__What is needed__:
Return the records below exactly; pictures stay out.

__Excerpted data__:

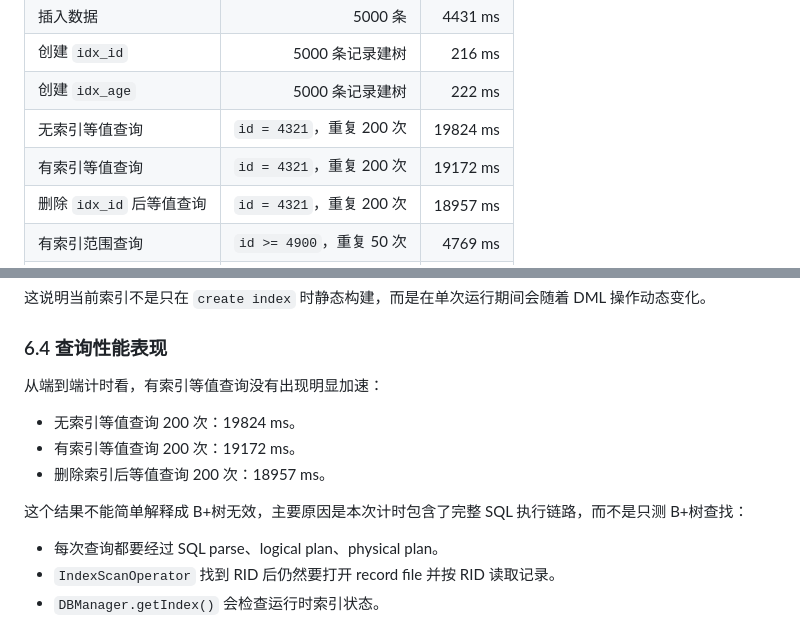
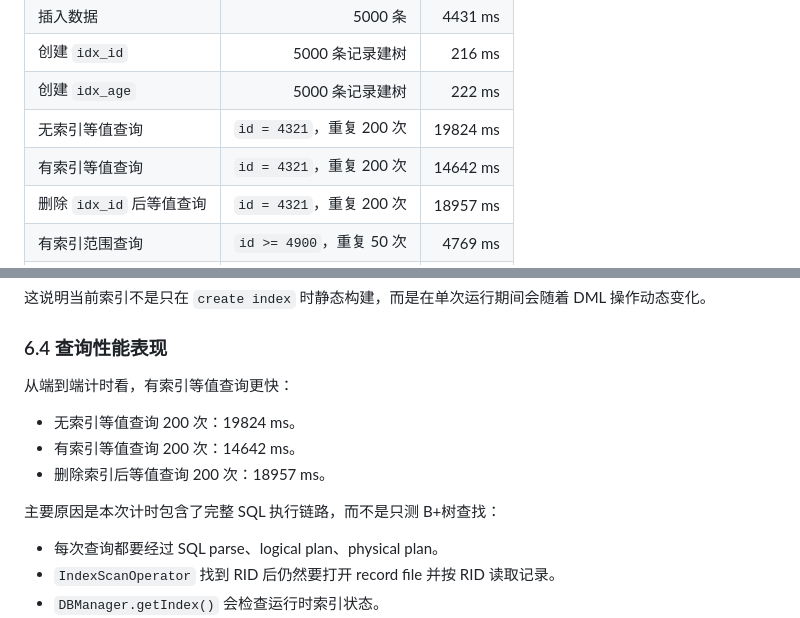
Before and after one commit to Teddy-Yangjiale/Sustech_CS307_Course_Project, a Markdown page: project2/B+TreePerformance.md, 2 parts joined by grey strips. Rendered like a GitHub page.

Commit message:
update b+ report

```diff
--- a/project2/B+TreePerformance.md
+++ b/project2/B+TreePerformance.md
@@ -105,7 +105,7 @@ create index idx_age on t(age);
 | 创建 `idx_id` | 5000 条记录建树 | 216 ms |
 | 创建 `idx_age` | 5000 条记录建树 | 222 ms |
 | 无索引等值查询 | `id = 4321`，重复 200 次 | 19824 ms |
-| 有索引等值查询 | `id = 4321`，重复 200 次 | 19172 ms |
+| 有索引等值查询 | `id = 4321`，重复 200 次 | 14642 ms |
 | 删除 `idx_id` 后等值查询 | `id = 4321`，重复 200 次 | 18957 ms |
 | 有索引范围查询 | `id >= 4900`，重复 50 次 | 4769 ms |
 | 有索引重复键查询 | `age = 1`，重复 10 次 | 932 ms |
@@ -141,13 +141,13 @@ create index idx_age on t(age);
 
 ### 6.4 查询性能表现
 
-从端到端计时看，有索引等值查询没有出现明显加速：
+从端到端计时看，有索引等值查询更快：
 
 - 无索引等值查询 200 次：19824 ms。
-- 有索引等值查询 200 次：19172 ms。
+- 有索引等值查询 200 次：14642 ms。
 - 删除索引后等值查询 200 次：18957 ms。
 
-这个结果不能简单解释成 B+树无效，主要原因是本次计时包含了完整 SQL 执行链路，而不是只测 B+树查找：
+主要原因是本次计时包含了完整 SQL 执行链路，而不是只测 B+树查找：
 
 - 每次查询都要经过 SQL parse、logical plan、physical plan。
 - `IndexScanOperator` 找到 RID 后仍然要打开 record file 并按 RID 读取记录。
```
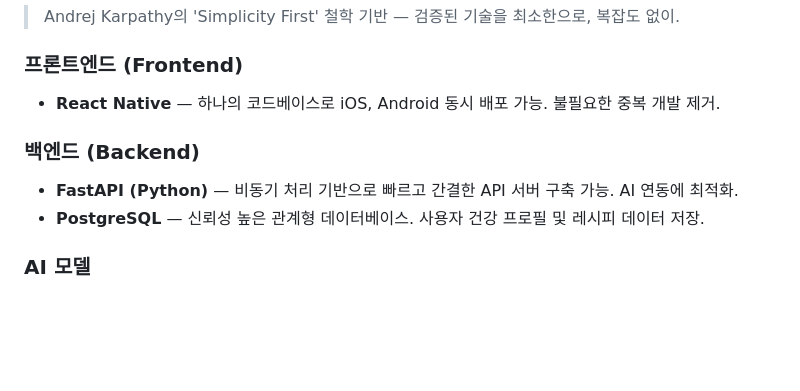
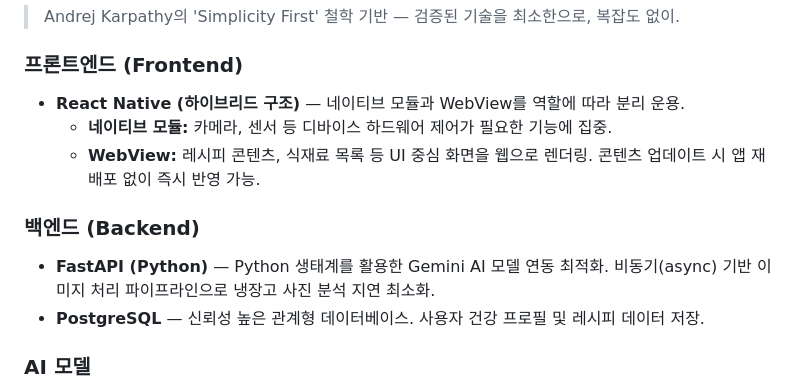
Before and after one commit to jy3408/my-project, a Markdown page: PRD.md, the part around the change. Drawn GitHub-style; blank space fills up the shorter version.

Commit message:
기술 스택 내용 수정 및 추가

```diff
--- a/PRD.md
+++ b/PRD.md
@@ -68,10 +68,12 @@
 > Andrej Karpathy의 'Simplicity First' 철학 기반 — 검증된 기술을 최소한으로, 복잡도 없이.
 
 ### 프론트엔드 (Frontend)
-- **React Native** — 하나의 코드베이스로 iOS, Android 동시 배포 가능. 불필요한 중복 개발 제거.
+- **React Native (하이브리드 구조)** — 네이티브 모듈과 WebView를 역할에 따라 분리 운용.
+  - **네이티브 모듈:** 카메라, 센서 등 디바이스 하드웨어 제어가 필요한 기능에 집중.
+  - **WebView:** 레시피 콘텐츠, 식재료 목록 등 UI 중심 화면을 웹으로 렌더링. 콘텐츠 업데이트 시 앱 재배포 없이 즉시 반영 가능.
 
 ### 백엔드 (Backend)
-- **FastAPI (Python)** — 비동기 처리 기반으로 빠르고 간결한 API 서버 구축 가능. AI 연동에 최적화.
+- **FastAPI (Python)** — Python 생태계를 활용한 Gemini AI 모델 연동 최적화. 비동기(async) 기반 이미지 처리 파이프라인으로 냉장고 사진 분석 지연 최소화.
 - **PostgreSQL** — 신뢰성 높은 관계형 데이터베이스. 사용자 건강 프로필 및 레시피 데이터 저장.
 
 ### AI 모델
```
Also changed, not shown: README.md (+2 -2 lines).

__Task output__:
Before and after one commit to Teddy-Yangjiale/Sustech_CS307_Course_Project, a Markdown page: project2/B+TreePerformance.md, 2 parts joined by grey strips. Rendered like a GitHub page.

Commit message:
update b+ report

```diff
--- a/project2/B+TreePerformance.md
+++ b/project2/B+TreePerformance.md
@@ -105,7 +105,7 @@ create index idx_age on t(age);
 | 创建 `idx_id` | 5000 条记录建树 | 216 ms |
 | 创建 `idx_age` | 5000 条记录建树 | 222 ms |
 | 无索引等值查询 | `id = 4321`，重复 200 次 | 19824 ms |
-| 有索引等值查询 | `id = 4321`，重复 200 次 | 19172 ms |
+| 有索引等值查询 | `id = 4321`，重复 200 次 | 14642 ms |
 | 删除 `idx_id` 后等值查询 | `id = 4321`，重复 200 次 | 18957 ms |
 | 有索引范围查询 | `id >= 4900`，重复 50 次 | 4769 ms |
 | 有索引重复键查询 | `age = 1`，重复 10 次 | 932 ms |
@@ -141,13 +141,13 @@ create index idx_age on t(age);
 
 ### 6.4 查询性能表现
 
-从端到端计时看，有索引等值查询没有出现明显加速：
+从端到端计时看，有索引等值查询更快：
 
 - 无索引等值查询 200 次：19824 ms。
-- 有索引等值查询 200 次：19172 ms。
+- 有索引等值查询 200 次：14642 ms。
 - 删除索引后等值查询 200 次：18957 ms。
 
-这个结果不能简单解释成 B+树无效，主要原因是本次计时包含了完整 SQL 执行链路，而不是只测 B+树查找：
+主要原因是本次计时包含了完整 SQL 执行链路，而不是只测 B+树查找：
 
 - 每次查询都要经过 SQL parse、logical plan、physical plan。
 - `IndexScanOperator` 找到 RID 后仍然要打开 record file 并按 RID 读取记录。
```
Before and after one commit to jy3408/my-project, a Markdown page: PRD.md, the part around the change. Drawn GitHub-style; blank space fills up the shorter version.

Commit message:
기술 스택 내용 수정 및 추가

```diff
--- a/PRD.md
+++ b/PRD.md
@@ -68,10 +68,12 @@
 > Andrej Karpathy의 'Simplicity First' 철학 기반 — 검증된 기술을 최소한으로, 복잡도 없이.
 
 ### 프론트엔드 (Frontend)
-- **React Native** — 하나의 코드베이스로 iOS, Android 동시 배포 가능. 불필요한 중복 개발 제거.
+- **React Native (하이브리드 구조)** — 네이티브 모듈과 WebView를 역할에 따라 분리 운용.
+  - **네이티브 모듈:** 카메라, 센서 등 디바이스 하드웨어 제어가 필요한 기능에 집중.
+  - **WebView:** 레시피 콘텐츠, 식재료 목록 등 UI 중심 화면을 웹으로 렌더링. 콘텐츠 업데이트 시 앱 재배포 없이 즉시 반영 가능.
 
 ### 백엔드 (Backend)
-- **FastAPI (Python)** — 비동기 처리 기반으로 빠르고 간결한 API 서버 구축 가능. AI 연동에 최적화.
+- **FastAPI (Python)** — Python 생태계를 활용한 Gemini AI 모델 연동 최적화. 비동기(async) 기반 이미지 처리 파이프라인으로 냉장고 사진 분석 지연 최소화.
 - **PostgreSQL** — 신뢰성 높은 관계형 데이터베이스. 사용자 건강 프로필 및 레시피 데이터 저장.
 
 ### AI 모델
```
Also changed, not shown: README.md (+2 -2 lines).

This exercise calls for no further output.